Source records
'''
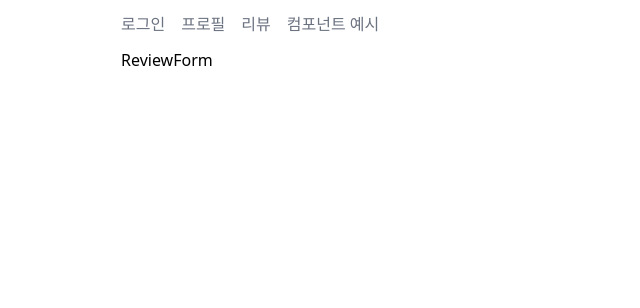
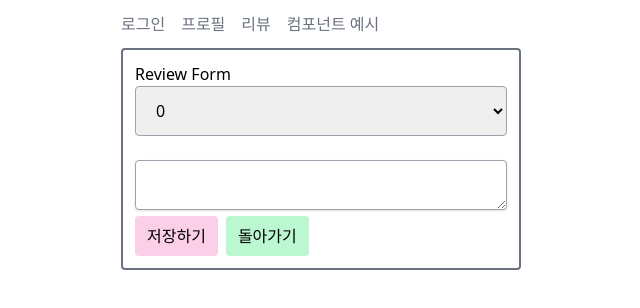
Before and after one commit to yoonakim1027/myproj-react, a React (Create React App) app: page /reviews/new in a window 1280 px wide. Shown: the top 308 px of the page, without its empty margins (319-959 px from the left). Built offline with nearby package versions, Linux system fonts and the light colour scheme.

Commit message:
reviewform, ReviewList에 새로 작성 버튼 연결

```diff
--- a/src/components/Rating.jsx
+++ b/src/components/Rating.jsx
@@ -6,7 +6,7 @@ function Rating({ score }) {
           // arrow다음의 중괄호 -> 그럼 무조건 리턴이 있어야함
           return (
             <li key={index}>
-              {index < score ? <FilledStar /> : <EmptyStar />}
+              {index < score ? <EmptyStar /> : <FilledStar />}
             </li>
           );
         })}
--- a/src/pages/reviews/ReviewForm.jsx
+++ b/src/pages/reviews/ReviewForm.jsx
@@ -1,8 +1,99 @@
+import Axios from 'axios';
+import useFieldValues from 'hooks/useFieldValues';
+import { useNavigate, useParams } from 'react-router-dom';
+import { useEffect, useState } from 'react';
+
 function ReviewForm() {
+  const navigate = useNavigate();
+  const { reviewId } = useParams();
+  const [error, setError] = useState(null);
+
+  const [fieldValues, handleChange, setFieldValues, clearFieldValues] =
+    useFieldValues({
+      content: '',
+      score: 0,
+    });
+
+  useEffect(() => {
+    if (reviewId) {
+      const url = `http://127.0.0.1:8000/shop/api/reviews/${reviewId}/`;
+      Axios.get(url)
+        .then(({ data }) => {
+          setFieldValues((prevFieldValues) => ({
+            content: data.content,
+            score: data.score,
+          }));
+        })
+        .catch((error) => setError(error));
+    } else {
+      setFieldValues(null);
+    }
+  }, [reviewId]);
+
+  const saveReview = () => {
+    const url = 'http://127.0.0.1:8000/shop/api/reviews/';
+    const detailUrl = `http://127.0.0.1:8000/shop/api/reviews/${reviewId}/`;
+    reviewId
+      ? Axios.patch(detailUrl, fieldValues) // True면 patch(찾기)
+          .then(() => {
+            navigate(`/reviews/`);
+          })
+          .catch((error) => {
+            console.log(error);
+          })
+          .finally(() => clearFieldValues())
+      : Axios.post(url, fieldValues) // false면 새로 등록(post)
+          .then(() => {
+            navigate('/reviews/');
+          })
+          .catch((error) => {
+            console.log(error);
+          })
+          .finally(() => clearFieldValues());
+  };
+
   return (
-    <div>
-      <h2> ReviewForm</h2>
+    <div className="border-2 border-gray-500 p-3 rounded">
+      <h2>Review Form</h2>
+      <select
+        onChange={handleChange}
+        name="score"
+        value={fieldValues.score}
+        className="block appearence-none w-full border border-gray-400 py-3 px-4 rounded"
+      >
+        <option>0</option>
+        <option>1</option>
+        <option>2</option>
+        <option>3</option>
+        <option>4</option>
+        <option>5</option>
+      </select>
+      <br />
+      <textarea
+        type="text"
+        className="shadow w-full border border-gray-400 rounded"
+        onChange={handleChange}
+        name="content"
+        value={fieldValues.content}
+      />
+      <br />
+      <button
+        onClick={() => {
+          saveReview();
+          navigate('/reviews/');
+        }}
+        className="bg-pink-200 hover:bg-pink-500 rounded py-2 px-3 mr-2"
+      >
+        저장하기
+      </button>
+      <button
+        onClick={() => navigate('/reviews/')}
+        className="bg-green-200 hover:bg-green-500 rounded py-2 px-3 mr-2"
+      >
+        돌아가기
+      </button>
     </div>
   );
 }
+
 export default ReviewForm;
--- a/src/pages/reviews/ReviewList.jsx
+++ b/src/pages/reviews/ReviewList.jsx
@@ -3,12 +3,12 @@ import DebugStates from 'components/DebugStates';
 import Review from 'components/Review';
 import { useEffect, useState } from 'react';
 import { useNavigate } from 'react-router-dom';
+import ReviewForm from './ReviewForm';
 
 function PageReviewList() {
-  const [reviewList, setReviewList] = useState([]);
   const [loading, setLoading] = useState(false);
   const [error, setError] = useState(null);
-
+  const [reviewList, setReviewList] = useState([]);
   const navigate = useNavigate();
 
   useEffect(() => {
@@ -16,21 +16,17 @@ function PageReviewList() {
   }, []);
 
   const refetch = () => {
+    setLoading(true);
     setError(null);
-    setLoading(true);
-    const url = 'http://127.0.0.1:8000/shop/api/reviews/';
-    // Promise 객체 --> then, catch 지원, 체이닝 가능
+
+    const url = 'http://localhost:8000/shop/api/reviews/';
+    // Promise 객체
     Axios.get(url)
       .then(({ data }) => {
-        console.group('정상 응답');
-        console.log(data);
-        console.groupEnd();
         setReviewList(data);
       })
       .catch((error) => {
-        console.group('에러 응답');
-        console.log(error);
-        console.groupEnd();
+        console.error(error);
         setError(error);
       })
       .finally(() => {
@@ -38,23 +34,12 @@ function PageReviewList() {
       });
   };
 
-  // 삭제할 리뷰 객체를 인자로 받을 것!
-  // 필요한 것은 review의 id
-  // 콜론으로 이름을 바꿀 수 있음
-  // {원래이름 : 바꿀이름} -> 이렇게 바꾸고 값을 가져올 수 있음
   const deleteReview = (deletingReview) => {
     const { id: deletingReviewId } = deletingReview;
-    const url = `http://127.0.0.1:8000/shop/api/reviews/${deletingReviewId}/`;
+    const url = `http://localhost:8000/shop/api/reviews/${deletingReviewId}/`;
 
-    // 삭제도 요청! -> 응답에 시간이 걸릴 수 있음 ==>
-    // Axios.에 다양한 요청을 보낼 수 있음!
-
-    //deleting요청이 들어가기 바로전에!!
     setLoading(true);
     setError(null);
-
-    // .then 시에 선택지들
-    // 1. 삭제된 항목만 상탯값에서 제거 2. 전체 새로고침(옛날 방식)
 
     Axios.delete(url)
       .then(() => {
```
'''
**PROBLEM STATEMENT:** Where does "gray" appear in the records above? Copy each line that holds it.

**RESPONSE AREA:**
+    <div className="border-2 border-gray-500 p-3 rounded">
+        className="block appearence-none w-full border border-gray-400 py-3 px-4 rounded"
+        className="shadow w-full border border-gray-400 rounded"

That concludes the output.